Data Modeler Jobs – Information Technology Team
Liberty Mutual Jobs
Liberty Mutual is looking for Data Modelers to join the Information Technology Team in the Seacoast Area of New Hampshire. Watch this video to learn more about a Data Modeler job with Liberty Mutual.
Data Modeler Jobs with Liberty Mutual
Recognized by Business Week Magazine as one of the best places to launch a career, Liberty Mutual is a Fortune 500 company with the breadth, depth and financial security you can count on. For more than 95 years Liberty Mutual’s purpose has been to help people live safer, more secure lives. The Information Technology division at Liberty Mutual presents outstanding opportunities to work on exciting and emerging technologies. It also presents the opportunity to work with great people, many of whom are leaders in their technology fields. Opportunities currently exist for experienced Data Modelers to join the Information Technology Team.
In this role, you’ll design and develop data models based on user and project requirements. You’ll translate business requirements into tangible data requirements through collaborative work with business partners and information management architects. Qualified candidates should have an understanding of both transactional and analytical database design concepts. You should have hands-on experience with forward and reverse engineering, and experience with industry modeling tools like CA Erwin Model Manager. A bachelor’s degree in Computer Science or a related field is required. Advance your IT career at Liberty Mutual!

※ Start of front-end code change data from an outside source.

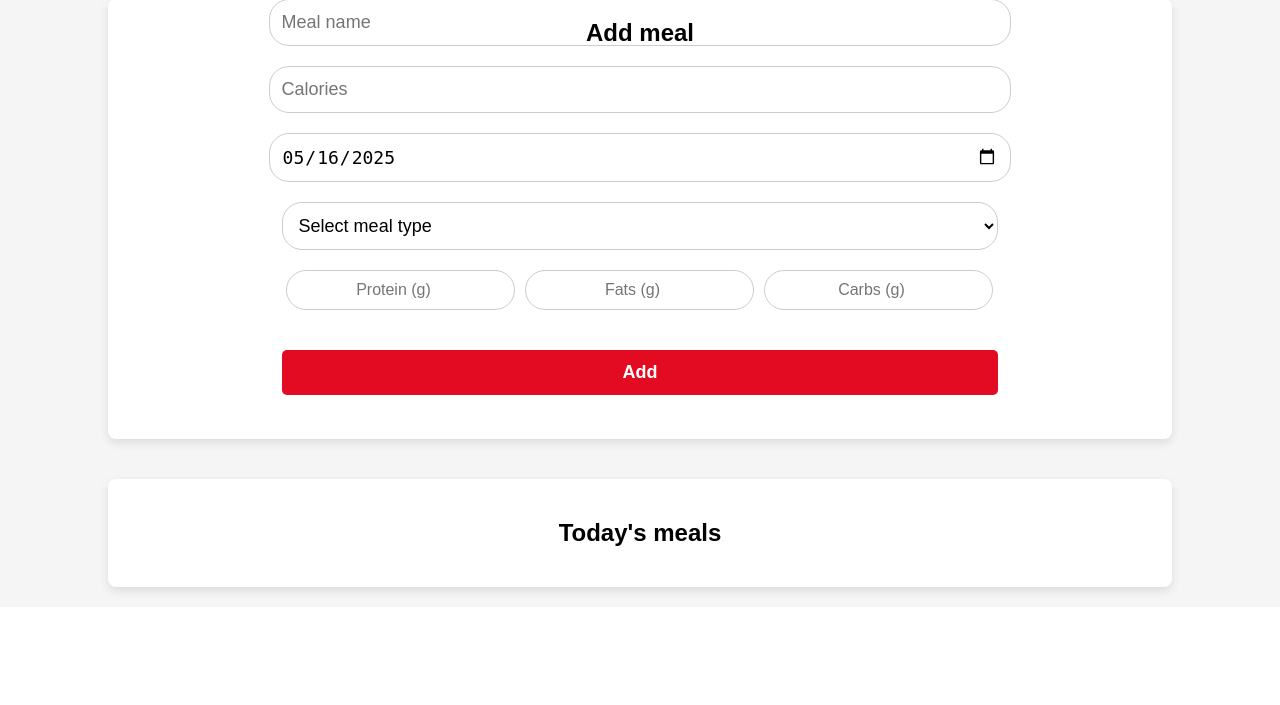
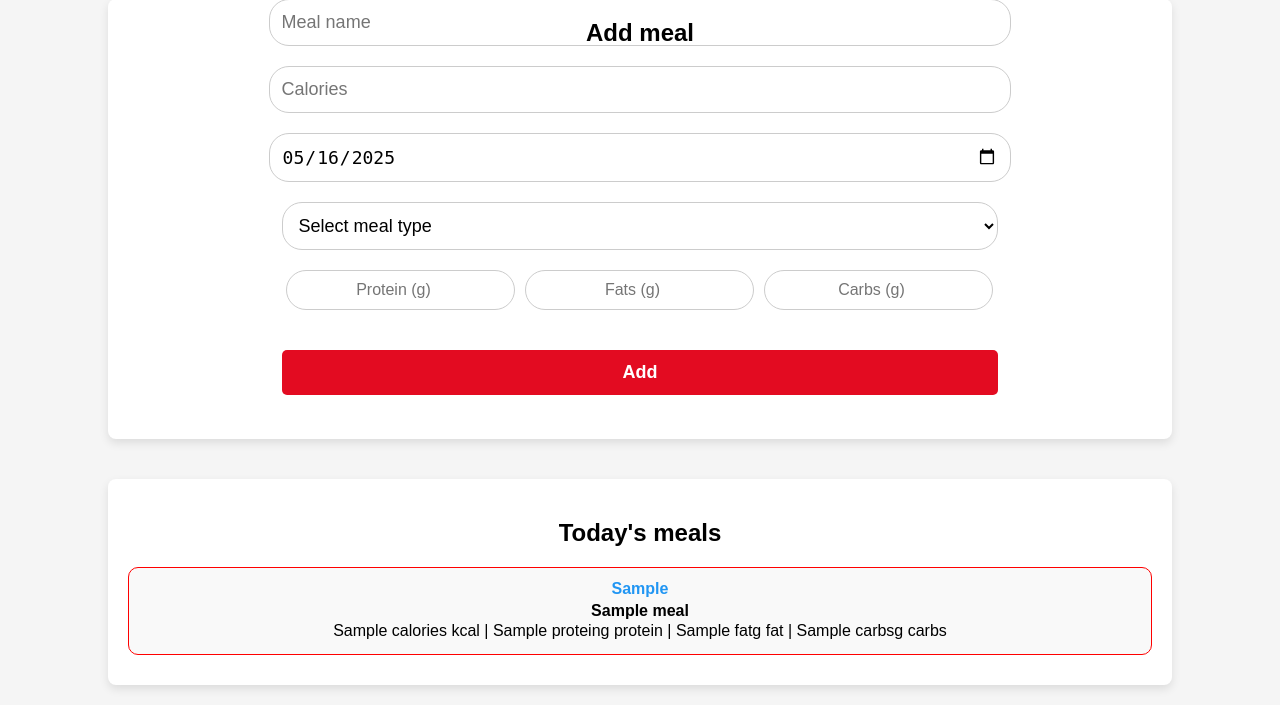
Before and after one commit to Lajkonik1301/diet-app, a Django app: template core/templates/core/main.html in a window 1280 px wide. Shown: the part 324-1029 px from the top of the page. Before the commit the page ends 921 px from the top, so only its background shows below. Run offline with Django 5.2, Linux system fonts and the light colour scheme; the template is opened without the code that fills it: most values are stand-ins (such as "Sample title", 1, 10 or a date in 2020).

Commit message:
'Todays meal' works, shows meals for logged in user

```diff
--- a/core/static/core/main.css
+++ b/core/static/core/main.css
@@ -180,6 +180,7 @@ form {
     background-color: #c0091d;
 }
 
+/* --- Panel 'today's meal --- */
 .panel.third-panel {
     width: 80%;            /* Szerokość trzeciego panelu */
     padding: 20px;
@@ -190,3 +191,23 @@ form {
     /* Bez ustawiania wysokości - to pozwala panelowi rosnąć */
     min-height: 50px;      /* Minimalna wysokość dla trzeciego panelu */
 }
+
+/* pojedynczy kafelek ze zjedzonym posiłkiem */
+.meal-card {
+  background-color: #f9f9f9;
+  padding: 12px;
+  border-radius: 10px;
+   border: 1px solid red; /*usuń to, dodałem tylko żeby było widać jak duże to */
+  margin-bottom: 10px;
+}
+
+/* nagłówek kafelka z posiłkiem */
+.meal-card h4 {
+  margin: 0 0 4px;
+  color: #2196F3;
+}
+
+/* tekst w kafelku z posiłkiem */
+.meal-card p {
+  margin: 2px 0;
+}
--- a/core/templates/core/main.html
+++ b/core/templates/core/main.html
@@ -152,6 +152,19 @@
 
         <div class="panel third-panel">
             <h2 class="summary-title">Today's meals</h2>
+
+            {% if meals_today %}
+                {% for meal in meals_today %}
+                    <!-- pojedynczy kafelek ze zjedzonym posiłkiem -->
+                    <div class="meal-card">
+                        <h4>{{ meal.meal_type|title }}</h4>
+                        <p><strong>{{ meal.name }}</strong></p>
+                        <p>{{ meal.calories }} kcal | {{ meal.protein }}g protein | {{ meal.fat }}g fat | {{ meal.carbs }}g carbs</p>
+                    </div>
+                {% endfor %}
+            {% else %}
+                <p>No meals logged today.</p>
+            {% endif %}
         </div>
 
     </div>
--- a/core/views.py
+++ b/core/views.py
@@ -114,6 +114,7 @@ def main(request):
         "goal_protein": goal_protein,
         "goal_fat": goal_fat,
         "goal_carbs": goal_carbs,
+        "meals_today": meals_today,
     }
 
     return render(request, "core/main.html", context)
```
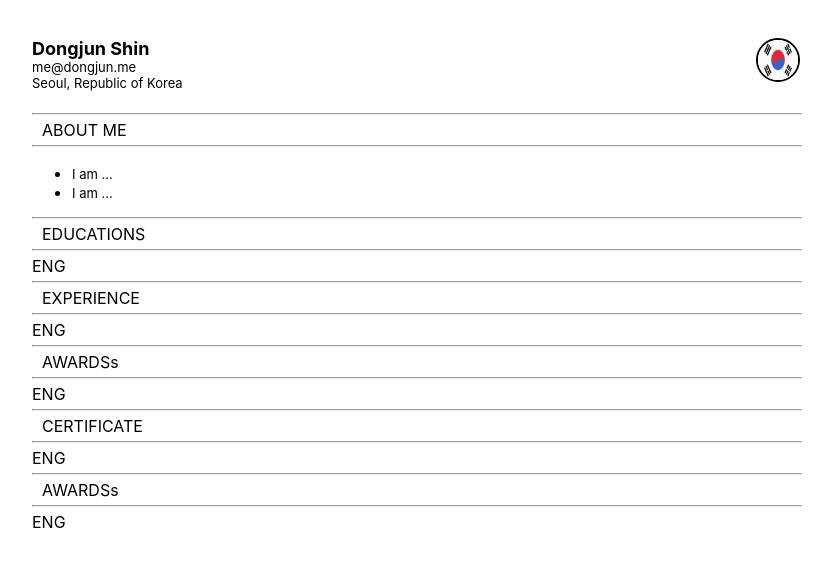
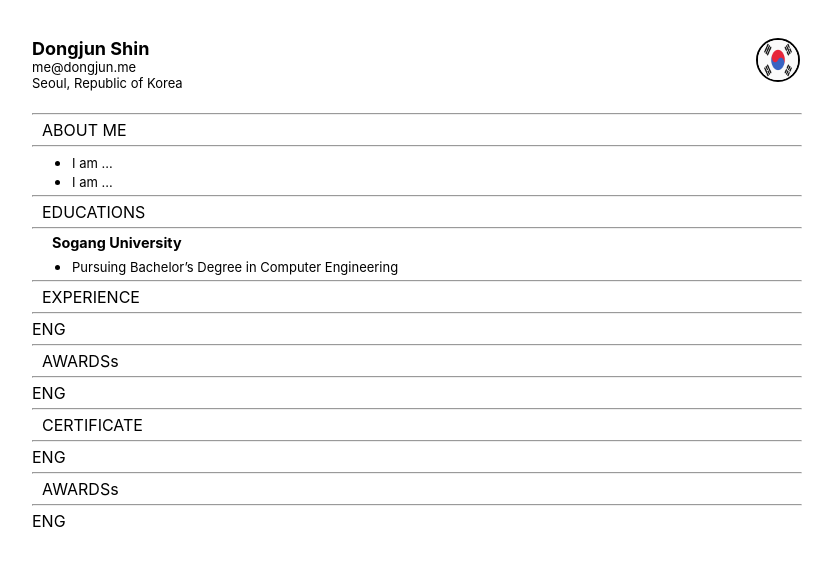
Before and after one commit to americano212/typescript-react-resume-page, a React (Create React App) app: page / in a window 1280 px wide. Shown: the top 566 px of the page, without its empty margins (224-1057 px from the left). Built offline with nearby package versions, Linux system fonts and the light colour scheme.

Commit message:
feat: ul 태그 마진값 수정 및 educations에 항목추가

```diff
--- a/src/components/AboutMe.tsx
+++ b/src/components/AboutMe.tsx
@@ -13,7 +13,7 @@ function AboutMe() {
   return (
     <AboutMeBox>
       <TitleBox title={"ABOUT ME"} />
-      <ul>
+      <ULSmallMargin>
         <li>
           <Contents>
             {language === "ENG" ? "I am ..." : "나는 이런 사람 입니다"}
@@ -24,7 +24,7 @@ function AboutMe() {
             {language === "ENG" ? "I am ..." : "나는 이런 사람 입니다"}
           </Contents>
         </li>
-      </ul>
+      </ULSmallMargin>
     </AboutMeBox>
   );
 }
@@ -33,4 +33,9 @@ const AboutMeBox = styled.div`
   padding-top: 70px;
 `;
 
+const ULSmallMargin = styled.ul`
+  margin-top: 5px;
+  margin-bottom: 5px;
+`;
+
 export default AboutMe;
--- a/src/components/Educations.tsx
+++ b/src/components/Educations.tsx
@@ -4,6 +4,9 @@ import { useSelector } from "react-redux";
 import { RootState } from "../store/modules";
 
 import TitleBox from "./atoms/TitleBox";
+import SubTitle from "./atoms/SubTitle";
+import Contents from "./atoms/Contents";
+import styled from "styled-components";
 
 function Educations() {
   const language = useSelector(
@@ -12,9 +15,25 @@ function Educations() {
   return (
     <div>
       <TitleBox title={"EDUCATIONS"} />
-      {language}
+      <SubTitle>
+        {language === "ENG" ? "Sogang University" : "서강대학교"}
+      </SubTitle>
+      <ULSmallMargin>
+        <li>
+          <Contents>
+            {language === "ENG"
+              ? "Pursuing Bachelor’s Degree in Computer Engineering"
+              : "컴퓨터공학과 (학사) 재학중"}
+          </Contents>
+        </li>
+      </ULSmallMargin>
     </div>
   );
 }
 
+const ULSmallMargin = styled.ul`
+  margin-top: 5px;
+  margin-bottom: 5px;
+`;
+
 export default Educations;
--- /dev/null
+++ b/src/components/atoms/SubTitle.tsx
@@ -0,0 +1,24 @@
+import React from "react";
+import styled from "styled-components";
+
+type SubTitleProps = {
+  children: string;
+};
+
+function SubTitle(props: SubTitleProps) {
+  const subTitle = props.children;
+  return (
+    <div>
+      <SubTitleText>{subTitle}</SubTitleText>
+    </div>
+  );
+}
+
+const SubTitleText = styled.p`
+  font-weight: bold;
+  font-size: 0.9rem;
+  margin: 0;
+  margin-left: 20px;
+`;
+
+export default SubTitle;
```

What is Data Modeling?
Data modeling is a way to structure and organize data so it can be used easily by databases. Unstructured data can be found in word processing documents, email messages, audio or video files, and design programs. Data modeling doesn't want these "ugly" data; rather, data modeling wants data that is all made up in a nice, neat package for processing by a database. So in a way, data modeling is concerned with how the data looks. Data modeling is routinely used in conjunction with a database management system. Data that has been modeled and made ready for this system can be identified in various ways, such as according to what they represent or how they relate to other data. The idea is to make data as presentable as possible, so analysis and integration can be done with as little effort as necessary.
We can also think of data modeling as instructions for building a database. Concentrate on the word model, and you'll get what we're going after here. To make a "pretty" database, you will want to follow a model as a means toward your desired end. For example, if you want to analyze how many people in a given congressional district voted in the last election, you will naturally want to include a column for which party each person voted for. That kind of analysis will be valuable to members of all political parties, and it is the kind of detail that you can build into the database from the ground up, instructing the database management system to include that column of information in the resulting database. If you wanted to analyze that information specifically but didn't include a column for it in your database, you'd spend lots of time collating the data — effort that would not be necessary if you had followed the data model in the first place. Data modeling is therefore a very important skill to implement when building databases.